-- Task --
Every line containing the string "output" is to be copied from the records.

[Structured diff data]
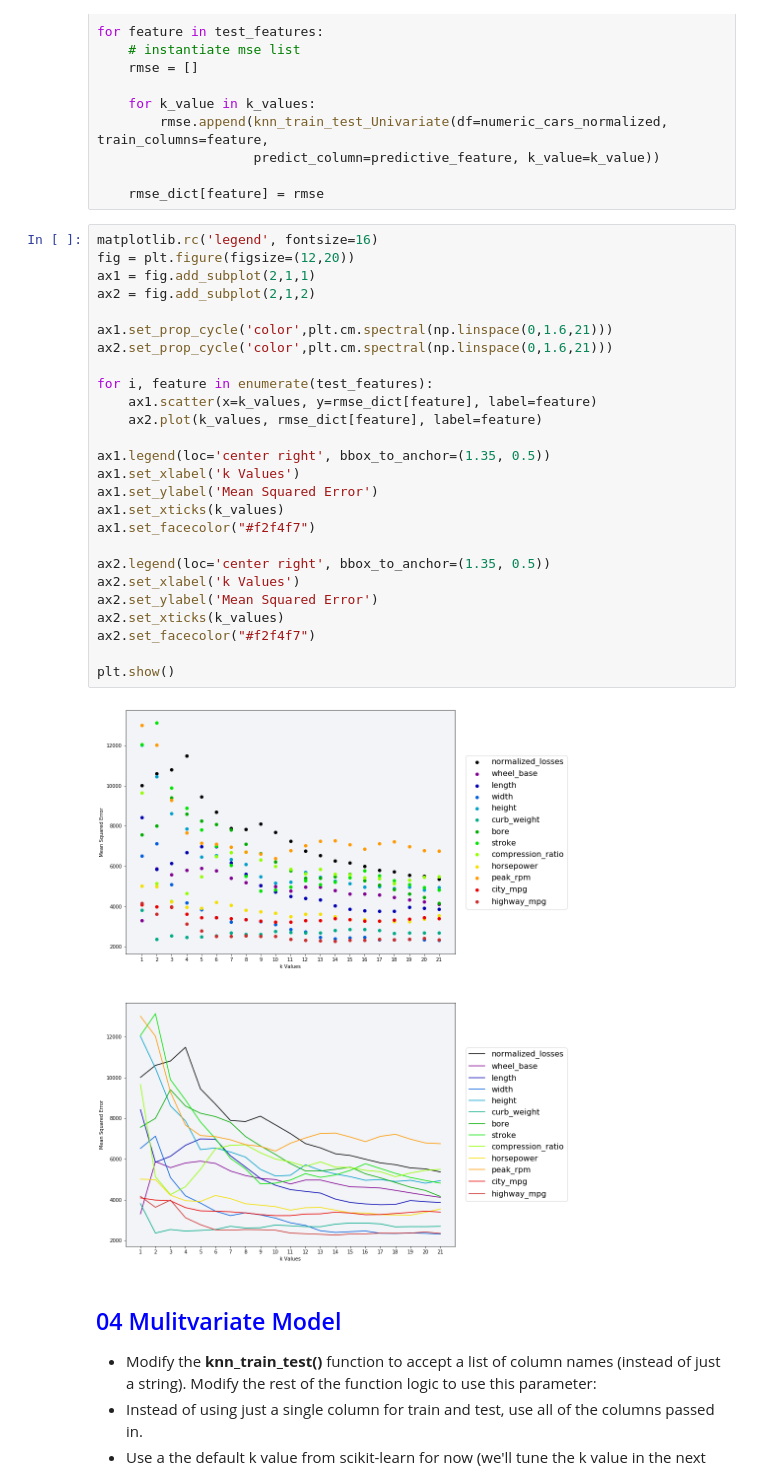
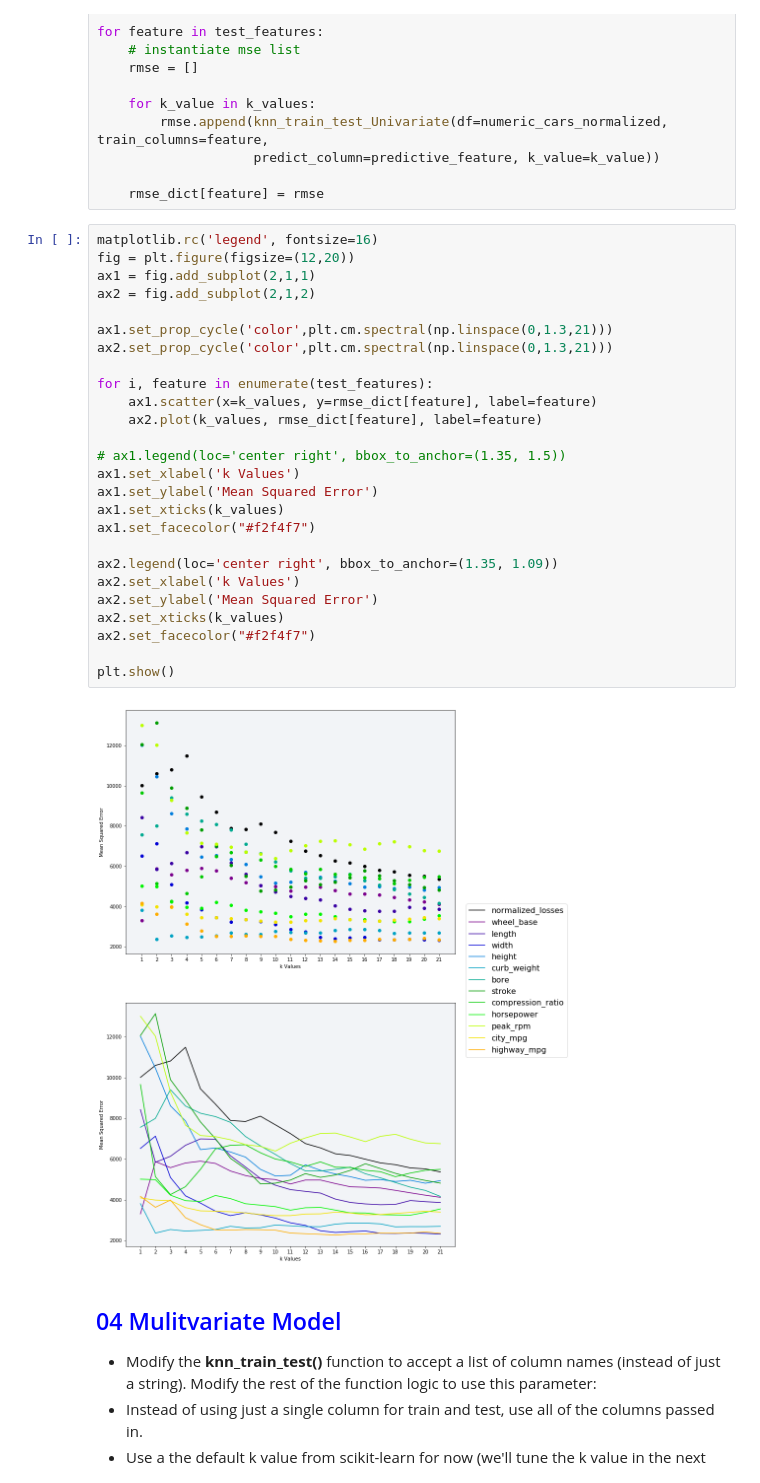
Before and after one commit to kitestring/DataQuest, a Jupyter notebook: 06_MachineLearning/01_ML_Fundamentals/06_GuidedProject_PredictingCarPrices/PredictingCarPrices.ipynb, the cells around one changed output. Cells and saved outputs as stored; diff of their text form.

```diff
--- a/06_MachineLearning/01_ML_Fundamentals/06_GuidedProject_PredictingCarPrices/PredictingCarPrices.ipynb
+++ b/06_MachineLearning/01_ML_Fundamentals/06_GuidedProject_PredictingCarPrices/PredictingCarPrices.ipynb
@@ -330,31 +344,31 @@ for feature in test_features:
 # %%
 matplotlib.rc('legend', fontsize=16)
 fig = plt.figure(figsize=(12,20))
 ax1 = fig.add_subplot(2,1,1)
 ax2 = fig.add_subplot(2,1,2)
 
-ax1.set_prop_cycle('color',plt.cm.spectral(np.linspace(0,1.6,21)))
-ax2.set_prop_cycle('color',plt.cm.spectral(np.linspace(0,1.6,21)))
+ax1.set_prop_cycle('color',plt.cm.spectral(np.linspace(0,1.3,21)))
+ax2.set_prop_cycle('color',plt.cm.spectral(np.linspace(0,1.3,21)))
 
 for i, feature in enumerate(test_features):
     ax1.scatter(x=k_values, y=rmse_dict[feature], label=feature)
     ax2.plot(k_values, rmse_dict[feature], label=feature)
 
-ax1.legend(loc='center right', bbox_to_anchor=(1.35, 0.5))
+# ax1.legend(loc='center right', bbox_to_anchor=(1.35, 1.5))
 ax1.set_xlabel('k Values')
 ax1.set_ylabel('Mean Squared Error')
 ax1.set_xticks(k_values)
 ax1.set_facecolor("#f2f4f7")
 
-ax2.legend(loc='center right', bbox_to_anchor=(1.35, 0.5))
+ax2.legend(loc='center right', bbox_to_anchor=(1.35, 1.09))
 ax2.set_xlabel('k Values')
 ax2.set_ylabel('Mean Squared Error')
 ax2.set_xticks(k_values)
 ax2.set_facecolor("#f2f4f7")
 
 plt.show()
 # %% [output]
-[figure, old version]
+[figure, new version]
 # %% [markdown]
 ## <font color=blue>04 Mulitvariate Model</font>
 *  Modify the __knn_train_test()__ function to accept a list of column names (instead of just a string). Modify the rest of the function logic to use this parameter:
```
Also changed, not shown: parts of 13 cells of this notebook, 6 other files.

-- Solution --
Before and after one commit to kitestring/DataQuest, a Jupyter notebook: 06_MachineLearning/01_ML_Fundamentals/06_GuidedProject_PredictingCarPrices/PredictingCarPrices.ipynb, the cells around one changed output. Cells and saved outputs as stored; diff of their text form.
 # %% [output]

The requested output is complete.